ACTIVITY: Scan the listing below for the word "return", then copy each line that has it.
===== EXERCISE MATERIALS =====
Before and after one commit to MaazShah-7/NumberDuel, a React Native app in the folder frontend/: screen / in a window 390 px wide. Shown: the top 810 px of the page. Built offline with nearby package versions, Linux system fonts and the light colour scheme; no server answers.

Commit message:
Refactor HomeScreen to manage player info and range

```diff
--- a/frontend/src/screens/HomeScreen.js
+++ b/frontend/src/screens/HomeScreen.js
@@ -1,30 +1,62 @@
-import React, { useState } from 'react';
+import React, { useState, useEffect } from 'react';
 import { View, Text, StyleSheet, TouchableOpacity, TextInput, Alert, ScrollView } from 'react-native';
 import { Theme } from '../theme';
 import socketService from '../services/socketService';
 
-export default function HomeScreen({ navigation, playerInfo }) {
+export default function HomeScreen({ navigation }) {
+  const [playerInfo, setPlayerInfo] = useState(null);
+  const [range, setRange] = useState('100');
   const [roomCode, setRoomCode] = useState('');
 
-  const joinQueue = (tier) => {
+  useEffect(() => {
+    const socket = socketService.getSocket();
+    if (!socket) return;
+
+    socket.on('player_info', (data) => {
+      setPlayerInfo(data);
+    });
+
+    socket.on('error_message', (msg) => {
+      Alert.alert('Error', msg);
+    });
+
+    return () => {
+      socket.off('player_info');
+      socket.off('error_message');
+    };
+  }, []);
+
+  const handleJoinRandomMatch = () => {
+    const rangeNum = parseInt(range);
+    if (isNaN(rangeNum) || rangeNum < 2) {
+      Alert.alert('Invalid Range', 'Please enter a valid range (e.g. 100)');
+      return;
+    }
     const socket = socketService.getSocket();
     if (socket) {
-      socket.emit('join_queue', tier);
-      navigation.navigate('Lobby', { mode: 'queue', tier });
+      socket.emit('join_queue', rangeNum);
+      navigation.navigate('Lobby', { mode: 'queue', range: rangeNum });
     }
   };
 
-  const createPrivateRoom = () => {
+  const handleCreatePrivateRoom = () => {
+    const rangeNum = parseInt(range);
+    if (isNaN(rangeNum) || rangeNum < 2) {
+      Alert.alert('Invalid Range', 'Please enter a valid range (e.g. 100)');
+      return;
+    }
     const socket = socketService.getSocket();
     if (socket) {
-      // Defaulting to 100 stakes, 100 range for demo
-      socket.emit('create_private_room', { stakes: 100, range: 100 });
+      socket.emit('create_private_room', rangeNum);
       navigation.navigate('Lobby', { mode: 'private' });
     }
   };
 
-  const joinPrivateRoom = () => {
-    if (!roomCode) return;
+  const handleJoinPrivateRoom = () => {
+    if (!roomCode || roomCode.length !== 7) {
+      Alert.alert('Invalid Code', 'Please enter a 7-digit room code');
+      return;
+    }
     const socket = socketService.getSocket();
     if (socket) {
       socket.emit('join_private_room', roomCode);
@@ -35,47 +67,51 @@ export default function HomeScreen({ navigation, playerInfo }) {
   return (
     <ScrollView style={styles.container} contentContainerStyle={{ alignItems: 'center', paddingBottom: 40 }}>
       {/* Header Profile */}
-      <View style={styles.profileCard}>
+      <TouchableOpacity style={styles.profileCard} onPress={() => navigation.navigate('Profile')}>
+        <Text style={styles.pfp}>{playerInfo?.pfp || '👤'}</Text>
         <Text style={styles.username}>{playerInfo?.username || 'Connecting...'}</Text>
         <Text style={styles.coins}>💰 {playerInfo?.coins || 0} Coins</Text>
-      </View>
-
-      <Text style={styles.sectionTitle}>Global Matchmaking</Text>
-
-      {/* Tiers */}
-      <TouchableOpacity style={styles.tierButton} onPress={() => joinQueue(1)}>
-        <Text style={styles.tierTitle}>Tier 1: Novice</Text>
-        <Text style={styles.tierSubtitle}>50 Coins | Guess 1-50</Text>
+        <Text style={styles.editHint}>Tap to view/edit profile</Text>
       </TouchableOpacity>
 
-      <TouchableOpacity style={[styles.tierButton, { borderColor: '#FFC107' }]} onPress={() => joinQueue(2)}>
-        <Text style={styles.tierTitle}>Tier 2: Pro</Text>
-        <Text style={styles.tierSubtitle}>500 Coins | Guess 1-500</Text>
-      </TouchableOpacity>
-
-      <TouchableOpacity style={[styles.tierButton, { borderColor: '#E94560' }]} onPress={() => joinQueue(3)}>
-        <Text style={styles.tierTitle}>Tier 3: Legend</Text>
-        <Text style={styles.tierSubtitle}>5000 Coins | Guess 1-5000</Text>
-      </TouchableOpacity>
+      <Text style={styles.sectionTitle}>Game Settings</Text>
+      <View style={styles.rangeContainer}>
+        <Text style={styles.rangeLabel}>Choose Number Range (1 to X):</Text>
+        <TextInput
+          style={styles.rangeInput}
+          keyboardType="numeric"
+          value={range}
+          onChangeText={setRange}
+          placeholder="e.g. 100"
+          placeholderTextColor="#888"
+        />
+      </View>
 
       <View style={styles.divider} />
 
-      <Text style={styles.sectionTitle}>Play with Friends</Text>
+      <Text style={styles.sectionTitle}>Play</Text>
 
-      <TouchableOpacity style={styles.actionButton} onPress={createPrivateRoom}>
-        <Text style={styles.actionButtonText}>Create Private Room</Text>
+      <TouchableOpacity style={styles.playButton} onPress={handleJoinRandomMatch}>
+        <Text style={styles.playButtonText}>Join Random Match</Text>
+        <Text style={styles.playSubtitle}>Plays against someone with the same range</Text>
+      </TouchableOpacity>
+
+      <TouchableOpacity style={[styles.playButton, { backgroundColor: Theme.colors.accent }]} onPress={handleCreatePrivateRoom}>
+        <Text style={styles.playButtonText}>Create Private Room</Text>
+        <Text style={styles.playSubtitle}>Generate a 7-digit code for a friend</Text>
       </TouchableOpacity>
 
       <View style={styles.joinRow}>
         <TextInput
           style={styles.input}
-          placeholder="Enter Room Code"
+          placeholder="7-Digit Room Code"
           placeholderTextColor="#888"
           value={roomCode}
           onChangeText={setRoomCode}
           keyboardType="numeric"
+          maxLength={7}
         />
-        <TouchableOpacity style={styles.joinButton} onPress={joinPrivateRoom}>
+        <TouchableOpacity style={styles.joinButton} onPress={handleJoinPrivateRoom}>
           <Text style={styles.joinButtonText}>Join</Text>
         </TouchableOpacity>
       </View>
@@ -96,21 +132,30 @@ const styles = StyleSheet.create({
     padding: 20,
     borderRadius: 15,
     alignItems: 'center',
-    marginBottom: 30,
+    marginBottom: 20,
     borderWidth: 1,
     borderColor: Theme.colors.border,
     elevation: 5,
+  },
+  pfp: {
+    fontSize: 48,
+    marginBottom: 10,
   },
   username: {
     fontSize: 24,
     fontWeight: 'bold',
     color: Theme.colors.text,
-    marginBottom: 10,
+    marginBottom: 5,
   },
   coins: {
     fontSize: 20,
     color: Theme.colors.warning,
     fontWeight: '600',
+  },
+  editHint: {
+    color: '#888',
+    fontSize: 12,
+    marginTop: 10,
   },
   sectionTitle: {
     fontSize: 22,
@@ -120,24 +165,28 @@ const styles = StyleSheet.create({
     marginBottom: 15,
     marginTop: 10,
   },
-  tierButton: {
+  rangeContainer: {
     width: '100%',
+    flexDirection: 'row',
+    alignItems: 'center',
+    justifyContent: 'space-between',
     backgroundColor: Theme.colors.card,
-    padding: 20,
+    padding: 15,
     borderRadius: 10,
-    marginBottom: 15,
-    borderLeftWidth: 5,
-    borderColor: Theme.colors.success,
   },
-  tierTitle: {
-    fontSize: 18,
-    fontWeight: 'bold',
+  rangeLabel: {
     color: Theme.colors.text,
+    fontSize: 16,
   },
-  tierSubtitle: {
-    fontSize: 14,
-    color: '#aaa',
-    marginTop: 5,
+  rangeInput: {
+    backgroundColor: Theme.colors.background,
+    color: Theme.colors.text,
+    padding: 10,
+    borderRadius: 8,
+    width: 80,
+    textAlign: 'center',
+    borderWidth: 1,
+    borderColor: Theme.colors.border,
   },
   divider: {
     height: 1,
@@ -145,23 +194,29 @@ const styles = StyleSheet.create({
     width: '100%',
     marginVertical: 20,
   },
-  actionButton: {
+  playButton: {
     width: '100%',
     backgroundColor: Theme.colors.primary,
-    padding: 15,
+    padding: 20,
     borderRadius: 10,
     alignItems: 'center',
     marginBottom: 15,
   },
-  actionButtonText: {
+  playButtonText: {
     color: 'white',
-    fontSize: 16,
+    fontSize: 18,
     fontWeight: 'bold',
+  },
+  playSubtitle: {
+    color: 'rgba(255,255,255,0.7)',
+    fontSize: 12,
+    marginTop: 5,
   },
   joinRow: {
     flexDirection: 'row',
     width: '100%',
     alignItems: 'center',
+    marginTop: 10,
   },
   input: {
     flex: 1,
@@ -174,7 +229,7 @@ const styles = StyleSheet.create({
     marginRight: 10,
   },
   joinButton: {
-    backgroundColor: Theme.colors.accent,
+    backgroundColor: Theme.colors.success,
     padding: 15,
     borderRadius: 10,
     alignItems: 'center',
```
=====
SOLVED PROBLEM:
+    if (!socket) return;
+    return () => {
+      return;
+      return;
-    if (!roomCode) return;
+      return;
   return (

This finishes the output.